Similar to a situation once described in the old Pogo comic strip, the U.S. healthcare industry looks to be “confronted with insurmountable opportunities” and it is being plunged into an environment where anything can happen and probably will, according to panelists offering their thoughts on the “brave new world of healthcare” Saturday at the American Medical Group Association annual conference in Orlando.
Donald Fisher, AMGA's president and CEO, was the moderator, and he began the program by asking the panel to offer their views on the direction where healthcare is headed in the “long term” and then acknowledged that, in the current environment, “long term now is one to two years.”
Rich Maturi, senior vice president with Premura Blue Cross (a Blues plan for Alaska, Oregon and Washington state), echoed Fisher's comment by noting that there will probably be more change in the next five years than the panelists have seen in the their entire careers.
Maturi predicted that the federal budget deficit will be a driver of government healthcare policy and, although it appears states are not ready, health insurance exchanges will be implemented—if only because there is so much political capital invested in them.
“It could be rocky, it could be delayed,” he said. But “it's coming one way or another.”

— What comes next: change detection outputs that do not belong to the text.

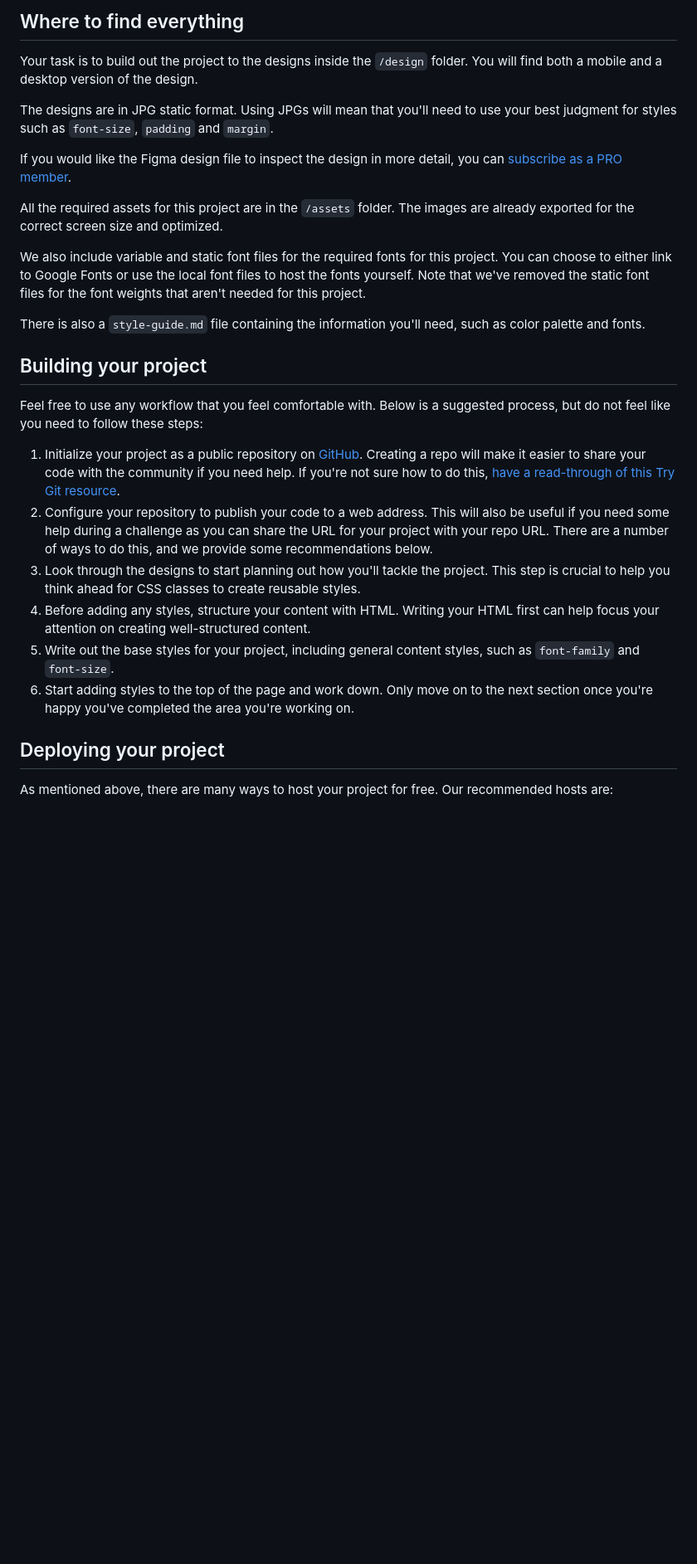
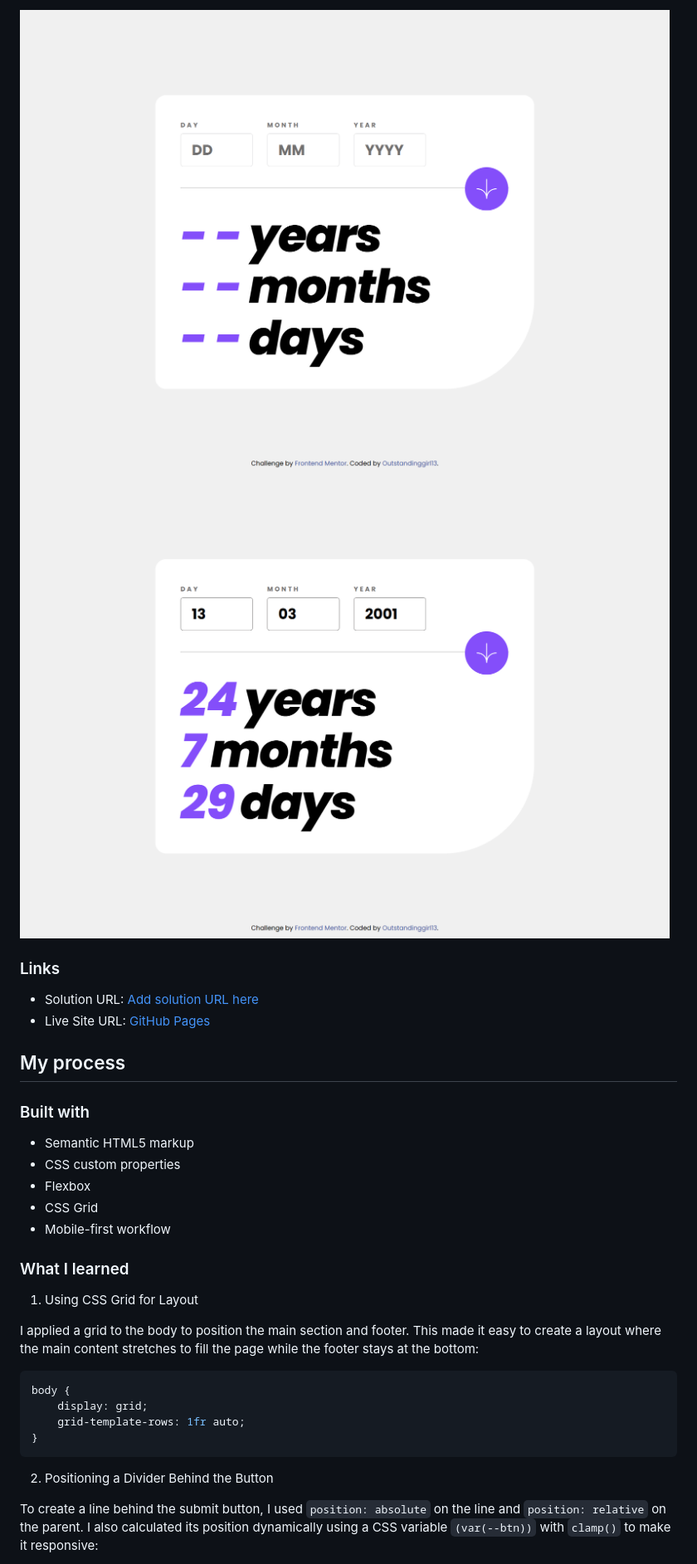
Before and after one commit to Outstandinggirl13/age-calculator-app-main, a Markdown page: README.md, the part around the change printed below. Shown: that part at 83% size. Rendered like a GitHub page; pictures changed too: assets/images/screenshot.png (added), assets/images/screenshot2.png (added); blank space fills up the shorter version.

Commit message:
Update structure and README.md.

````diff
--- a/README.md
+++ b/README.md
@@ -33,30 +34,36 @@ Want some support on the challenge? [Join our community](https://www.frontendmen
 
-## Where to find everything
+![](/assets/images/screenshot.png)
+![](/assets/images/screenshot2.png)
 
-Your task is to build out the project to the designs inside the `/design` folder. You will find both a mobile and a desktop version of the design.
+### Links
 
-The designs are in JPG static format. Using JPGs will mean that you'll need to use your best judgment for styles such as `font-size`, `padding` and `margin`.
+- Solution URL: [Add solution URL here](https://your-solution-url.com)
+- Live Site URL: [GitHub Pages](https://outstandinggirl13.github.io/age-calculator-app-main/)
 
-If you would like the Figma design file to inspect the design in more detail, you can [subscribe as a PRO member](https://www.frontendmentor.io/pro).
+## My process
 
-All the required assets for this project are in the `/assets` folder. The images are already exported for the correct screen size and optimized.
+### Built with
 
-We also include variable and static font files for the required fonts for this project. You can choose to either link to Google Fonts or use the local font files to host the fonts yourself. Note that we've removed the static font files for the font weights that aren't needed for this project.
+- Semantic HTML5 markup
+- CSS custom properties
+- Flexbox
+- CSS Grid
+- Mobile-first workflow
 
-There is also a `style-guide.md` file containing the information you'll need, such as color palette and fonts.
+### What I learned
 
-## Building your project
+1. Using CSS Grid for Layout
 
-Feel free to use any workflow that you feel comfortable with. Below is a suggested process, but do not feel like you need to follow these steps:
+I applied a grid to the body to position the main section and footer. This made it easy to create a layout where the main content stretches to fill the page while the footer stays at the bottom:
 
-1. Initialize your project as a public repository on [GitHub](https://github.com/). Creating a repo will make it easier to share your code with the community if you need help. If you're not sure how to do this, [have a read-through of this Try Git resource](https://try.github.io/).
-2. Configure your repository to publish your code to a web address. This will also be useful if you need some help during a challenge as you can share the URL for your project with your repo URL. There are a number of ways to do this, and we provide some recommendations below.
-3. Look through the designs to start planning out how you'll tackle the project. This step is crucial to help you think ahead for CSS classes to create reusable styles.
-4. Before adding any styles, structure your content with HTML. Writing your HTML first can help focus your attention on creating well-structured content.
-5. Write out the base styles for your project, including general content styles, such as `font-family` and `font-size`.
-6. Start adding styles to the top of the page and work down. Only move on to the next section once you're happy you've completed the area you're working on.
+```CSS
+body {
+    display: grid;
+    grid-template-rows: 1fr auto;
+}
+```
 
-## Deploying your project
+2. Positioning a Divider Behind the Button
 
-As mentioned above, there are many ways to host your project for free. Our recommended hosts are:
+To create a line behind the submit button, I used `position: absolute` on the line and `position: relative` on the parent. I also calculated its position dynamically using a CSS variable `(var(--btn))` with `clamp()` to make it responsive:
 
````
Also changed, not shown: other parts of README.md (+62 -43 lines), README-template.md (deleted, +0 -119 lines), preview.jpg (deleted), 2 other files.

Dr. Robert London, national medical director for Walgreens, commented on how his company has formed three accountable care organizations, and he told the audience to expect Walgreens—now a major player in the retail clinic space—to partner with their groups to help decrease emergency department visits.
"We're going to have strange bedfellows in the next few years," London said.
Commenting on the 320 or so accountable care organizations that have been formed, Dr. Robert Nesse, CEO of the Mayo Clinic Health System, noted how "there isn't any one right model" for ACOs.
"The model is not yet defined," Nesse said. He predicted those that will be successful will have financial alignment, alignment of purpose and a strong physician contingent.
"If you don't have a network of providers, don't bother," he said, adding that health information technology system is also required.
Nesse noted a recent report that said half the hospitals in the new ACOs are not even able to share performance data. He compared that to a fire engine racing up to a burning building and having the chief instruct the team to run into the fire because "there might be a hose in there somewhere."
Yet, later Nesse noted that he's "pretty optimistic" that there will be positive outcomes for healthcare transformation and urged AMGA members to be agents of this change.
"Become a reformer, become an activist," Nesse said. "Create a smarter healthcare system."
John Rother, a former AARP strategist and now the president and CEO of the National Coalition for Health Care, called on AMGA members to tell their stories to Congress and educate federal policymakers that it is possible to provide better healthcare at lower costs.
"You in this room represent the greatest hope in making progress," Rother said.